In my job as a Realtor I am out driving around Boulder County every day. Most of the time I’m on a tight schedule and am running from one thing to the next. Recently, I was driving to Nederland to take photos of my new land listing at 79 Wildewood Drive and I passed the sign for Boulder Falls and realized that I had never stopped to see it. I am a Boulder native so that means many missed opportunities. So I stopped and shot a few photos and this video.
Near the end of the video a person stands just to the left of the top of the falls. This gives a good perspective of the size of the falls. Hiking of the trail is strictly prohibited so don’t do what this guy was doing.
Here is some information on the falls from the City of Boulder website:
Boulder Falls Trail is closed from November 1 through April 30.
Boulder Falls is located 11 miles west of Boulder, on the north side of Boulder Canyon Drive (SR 119) between Boulder and Nederland. It consists of five acres of mining claims that were given to the City of Boulder by Charles G. Buckingham, president and co-founder of Buckingham Brothers Bank (now Norwest Bank). Buckingham had held a U.S. Patent since 1881 on the American Mill site that included the Falls.
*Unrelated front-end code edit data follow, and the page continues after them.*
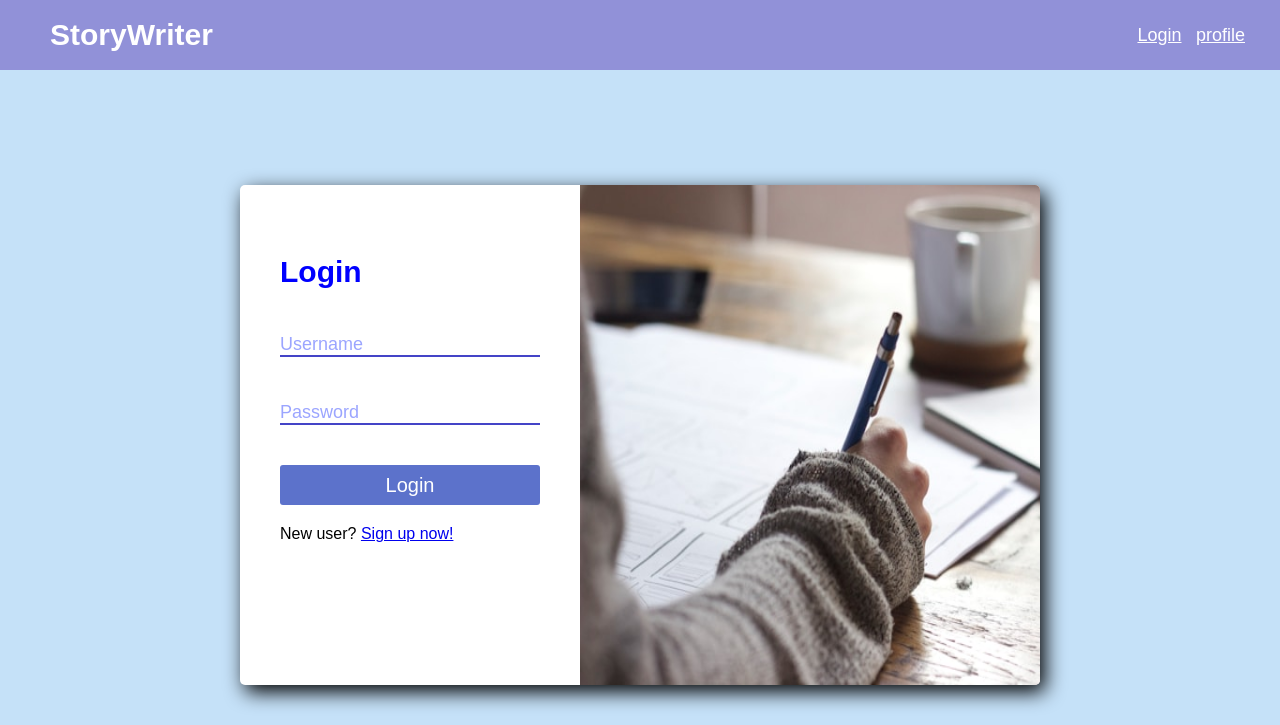
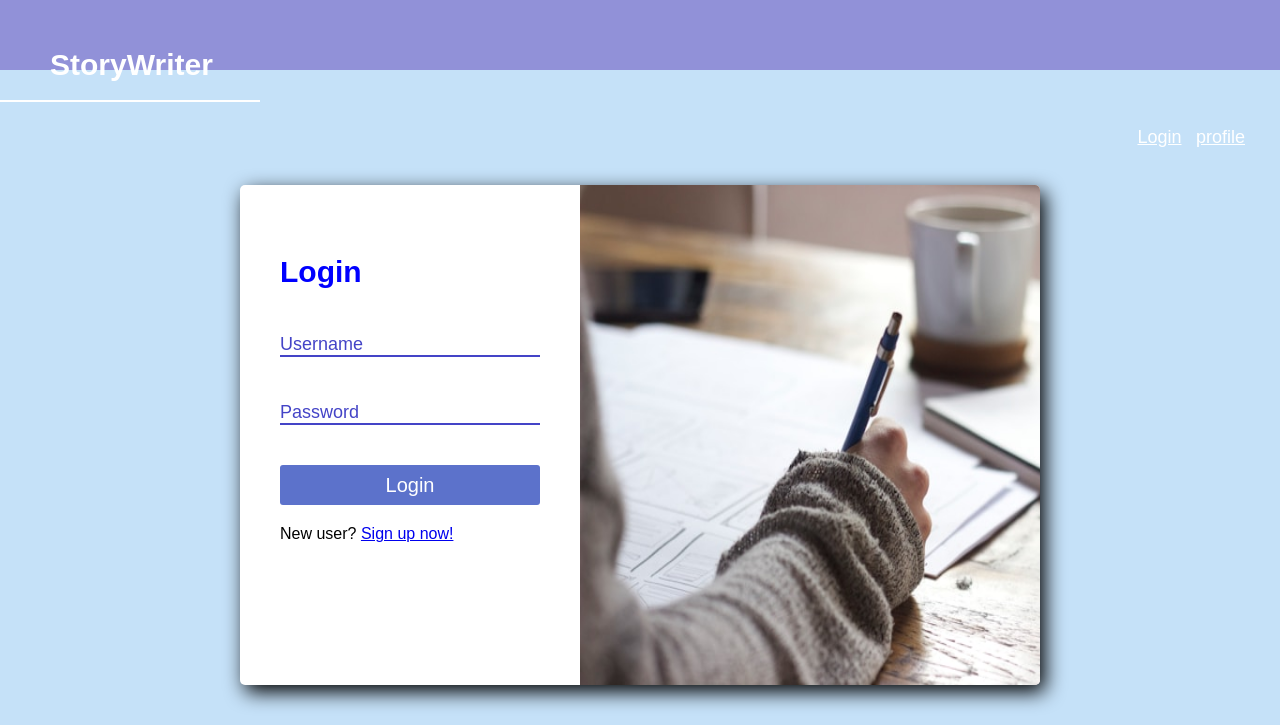
Before and after one commit to DavidTing123/GitExercise-Storywriter-G12, a Flask app: page /login in a window 1280 px wide. Shown: the top 725 px of the page. Run offline with Flask 3, Linux system fonts and the light colour scheme.

Commit message:
fix:changed the html code to flsk wtf form

```diff
--- a/static/login.css
+++ b/static/login.css
@@ -77,7 +77,7 @@ h3{
     font-size: 30px;
 }
 
-input{
+label{
 
     width: 260px;
     display:flex;
--- a/templates/login.html
+++ b/templates/login.html
@@ -15,8 +15,8 @@
     <div class="bigbox">
         <div class="logininfo">
             <h3>Login</h3>
-            <input type="text" placeholder ="Username">
-            <input type="password" placeholder ="Password">
+            {{form.username.label(class="label")}}
+            {{form.password.label(class="label")}}
             <button>Login</button>
             <p>New user? <a href ="/signup">Sign up now!</a></p>
         </div>
```
Also changed, not shown: app.py (line endings or trailing spaces).
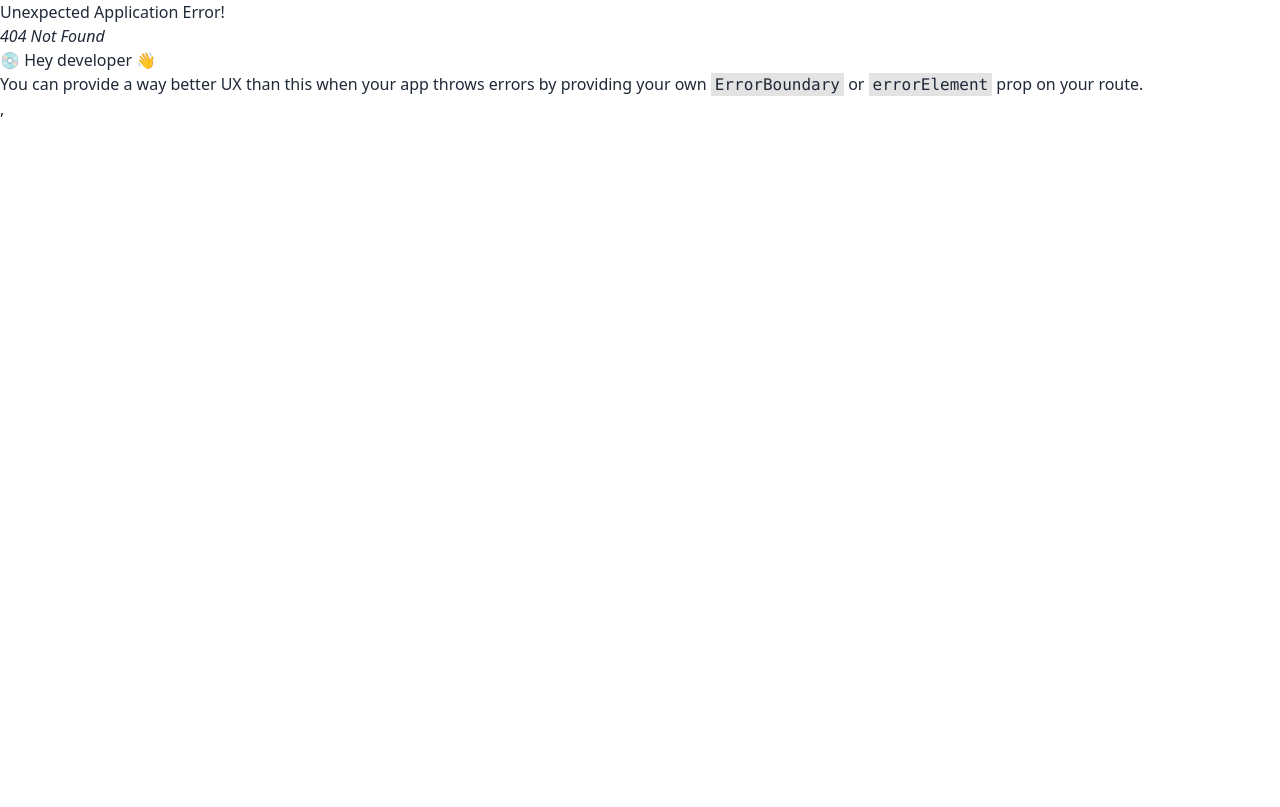
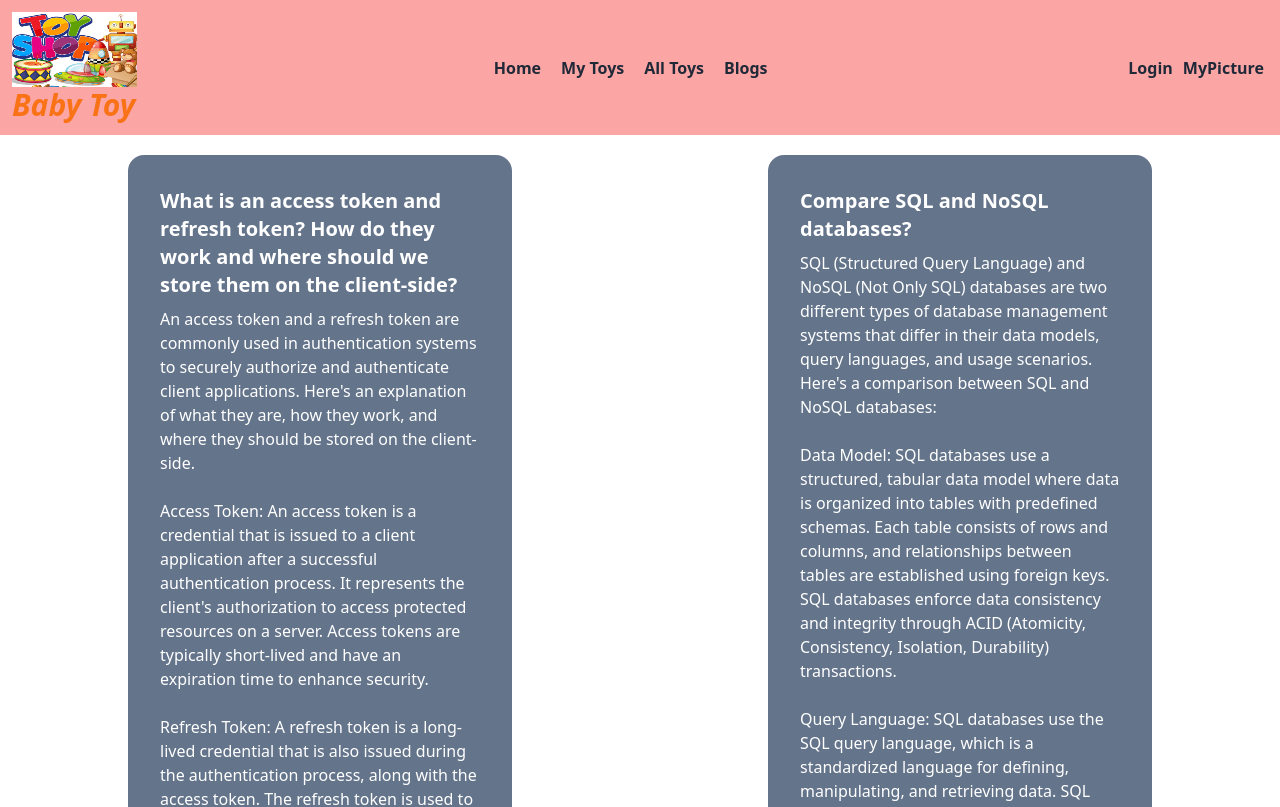
Before and after one commit to mehedihasanrupok/toy-marketplace-client, a React (Vite) app: page /blogs in a window 1280 px wide. Before the commit this address had no page. Shown: the top 807 px of the page. Built offline with nearby package versions, Linux system fonts and the light colour scheme.

Commit message:
Blog Done

```diff
--- a/src/Routes/Routes.jsx
+++ b/src/Routes/Routes.jsx
@@ -1,6 +1,7 @@
 import { createBrowserRouter } from "react-router-dom";
 import Main from "../Layout/Main";
 import Home from "../pages/Home/Home/Home";
+import Blogs from "../pages/Blogs/Blogs";
 
 const router = createBrowserRouter([
     {
@@ -10,6 +11,10 @@ const router = createBrowserRouter([
         {
             path:'/',
             element:<Home></Home>
+        },
+        {
+            path:'/blogs',
+            element:<Blogs></Blogs>
         }
       ]
     },
--- /dev/null
+++ b/src/pages/Blogs/Blogs.jsx
@@ -0,0 +1,72 @@
+import React from 'react';
+
+const Blogs = () => {
+    return (
+        <div className='mt-5 mb-5'>
+            <div className='flex justify-around'>
+                <div className="card w-96 bg-slate-500 text-primary-content">
+                    <div className="card-body">
+                        <h2 className="card-title">What is an access token and refresh token? How do they work and where should we store them on the client-side?</h2>
+                        <p>An access token and a refresh token are commonly used in authentication systems to securely authorize and authenticate client applications. Here's an explanation of what they are, how they work, and where they should be stored on the client-side. <br /><br />
+
+                            Access Token:
+                            An access token is a credential that is issued to a client application after a successful authentication process. It represents the client's authorization to access protected resources on a server. Access tokens are typically short-lived and have an expiration time to enhance security.<br /><br />
+
+                            Refresh Token:
+                            A refresh token is a long-lived credential that is also issued during the authentication process, along with the access token. The refresh token is used to obtain a new access token without the need for the client application to reauthenticate with the server. It provides a way to maintain the user's session across multiple requests or after the access token expires.<br /><br />
+
+                            How They Work:
+                            When a user authenticates with a server, the server verifies the credentials and generates both an access token and a refresh token. The access token is then provided to the client application, which includes it in each subsequent request to access protected resources on the server.</p>
+                    </div>
+                </div>
+                <div className="card w-96 bg-slate-500 text-primary-content">
+                    <div className="card-body">
+                        <h2 className="card-title">Compare SQL and NoSQL databases?</h2>
+                        <p> SQL (Structured Query Language) and NoSQL (Not Only SQL) databases are two different types of database management systems that differ in their data models, query languages, and usage scenarios. Here's a comparison between SQL and NoSQL databases: <br /><br />
+                            Data Model:
+                            SQL databases use a structured, tabular data model where data is organized into tables with predefined schemas. Each table consists of rows and columns, and relationships between tables are established using foreign keys. SQL databases enforce data consistency and integrity through ACID (Atomicity, Consistency, Isolation, Durability) transactions. <br /><br />
+                            Query Language:
+                            SQL databases use the SQL query language, which is a standardized language for defining, manipulating, and retrieving data. SQL provides a declarative approach, where you specify what data you want rather than how to retrieve it. SQL supports powerful querying capabilities, including joins, aggregations, and complex filtering. <br /><br />
+                            Scalability and Performance:
+                            SQL databases excel in handling structured data and complex queries. They are well-suited for applications that require strong data consistency, integrity, and complex transactions. SQL databases typically scale vertically by adding more resources to a single server. <br /><br />
+                            Schema Flexibility:
+                            SQL databases enforce a rigid schema, meaning the structure of the data must conform to a predefined schema. Modifying the schema or adding new fields to a table can be cumbersome and may require altering existing data.
+                        </p>
+                    </div>
+                </div>
+            </div>
+            <div className='flex justify-around mt-5'>
+                <div className="card w-96 bg-slate-500 text-primary-content">
+                    <div className="card-body">
+                        <h2 className="card-title">What is express js? What is Nest JS ?</h2>
+                        <p>Express.js and NestJS are both web application frameworks used to build server-side applications, but they differ in their design philosophies and feature sets. Here's an overview of each:
+                            <br /><br />
+                            Express.js:
+                            Express.js is a minimalist and flexible web application framework for Node.js. It provides a simple and unopinionated layer on top of Node.js's HTTP module, allowing developers to create web servers and build APIs quickly. Express.js focuses on simplicity, giving developers the freedom to structure their applications as they see fit.
+                            <br /><br />
+                            NestJS:
+                            NestJS is a progressive and opinionated Node.js framework for building efficient, scalable, and maintainable server-side applications. It is heavily inspired by Angular's architecture and adopts many of its concepts, such as modules, controllers, and dependency injection. NestJS aims to provide a robust framework that promotes code organization and scalability.
+                        </p>
+                    </div>
+                </div>
+                <div className="card w-96 bg-slate-500 text-primary-content">
+                    <div className="card-body">
+                        <h2 className="card-title">What is MongoDB aggregate and how does it work?</h2>
+                        <p> The MongoDB aggregate method is a powerful feature that allows for advanced data processing and analysis within the MongoDB database. It provides a flexible framework for performing complex data manipulations, transformations, and aggregations.
+
+                            When using the aggregate method, you construct a pipeline that consists of multiple stages. Each stage represents a specific operation or transformation applied to the input documents. The output of one stage serves as the input for the next stage, allowing for a series of data processing steps. <br /><br />
+                            Pipeline Stages:
+                            A pipeline typically starts with a $match stage to filter and select specific documents from a collection based on certain criteria. Subsequent stages can include $group for grouping and summarizing data, $sort for sorting documents, $project for shaping the output, and many other stages to perform various operations. <br /><br />
+                            Operators:
+                            Within each stage, MongoDB provides a wide range of operators that define the specific operations to be performed. These operators include arithmetic operators, logical operators, comparison operators, array operators, and many more. They allow you to manipulate and transform the data in various ways to meet your requirements. <br /><br />
+                            Aggregation Framework:
+                            The aggregate method utilizes MongoDB's Aggregation Framework, which is a set of tools and operators designed for data aggregation and analysis. It supports various operations such as grouping, filtering, sorting, joining, and computing aggregations (e.g., sums, averages, counts) across multiple documents.
+                        </p>
+                    </div>
+                </div>
+            </div>
+        </div>
+    );
+};
+
+export default Blogs;
--- a/src/pages/Shared/Header/Header.jsx
+++ b/src/pages/Shared/Header/Header.jsx
@@ -6,7 +6,7 @@ import './Header.css'
 const Header = () => {
 
     return (
-        <div className='flex justify-between font-bold items-center'>
+        <div className='flex justify-between font-bold items-center bg-red-300'>
             <div className='p-3'>
                 <img className='my-logo' src={logo} alt="" />
                 <h3 className='text-orange-500 italic font-bold text-3xl'>Baby Toy</h3>
@@ -15,7 +15,7 @@ const Header = () => {
                 <Link to='/'>Home</Link>
                 <Link>My Toys</Link>
                 <Link>All Toys</Link>
-                <Link>Blogs</Link>
+                <Link to='/blogs'>Blogs</Link>
             </div>
             <div className='p-4 justify-around space-x-2.5'>
                 <Link>Login</Link>
```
He donated it to the City of Boulder for recreational purposes in 1914, hence “saving this beautiful spot from the encroachment of the great tungsten boom.”
For many years the Boulder Falls (sometimes referred to as the “Yosemite of Boulder Canyon”), was the popular destination for picnic groups. Carryalls brought visitors up for a visit to the Falls, especially after the narrow gauge railroad washed out in the great flood of 1894. When the railroad was rebuilt four years later, stage and tourist travel was diverted and the popularity of Boulder Falls declined.
Today, Boulder Falls receives heavy visitation by tourists heading to the high country from Boulder. Boulder Falls is quite lovely and well worth the brief stop for a look at the cascading water. There is a large parking area just across SR 119 from the Falls; please cross the road with care to access the short trail that leads to a viewing area. Visitors are required to stay on the main path that ends at a viewpoint just below the falls. Here you will have an excellent view of the Falls, forming where North Boulder Creek plunges approximately 70 feet to enter Middle Boulder Creek. For your safety, the area beyond the viewpoint has been closed. The rocks and water past this point are deceptively dangerous, and several people have been killed while scrambling around the falls.
“Picture Rock” is a large gray boulder located just next to the road at Boulder Falls, appropriately named for the large round hole which has framed the faces of countless visitors as they posed for photographs here. The rock eroded naturally to produce the hole and was hauled up from Boulder Creek when the “new” highway was built in the 1940s.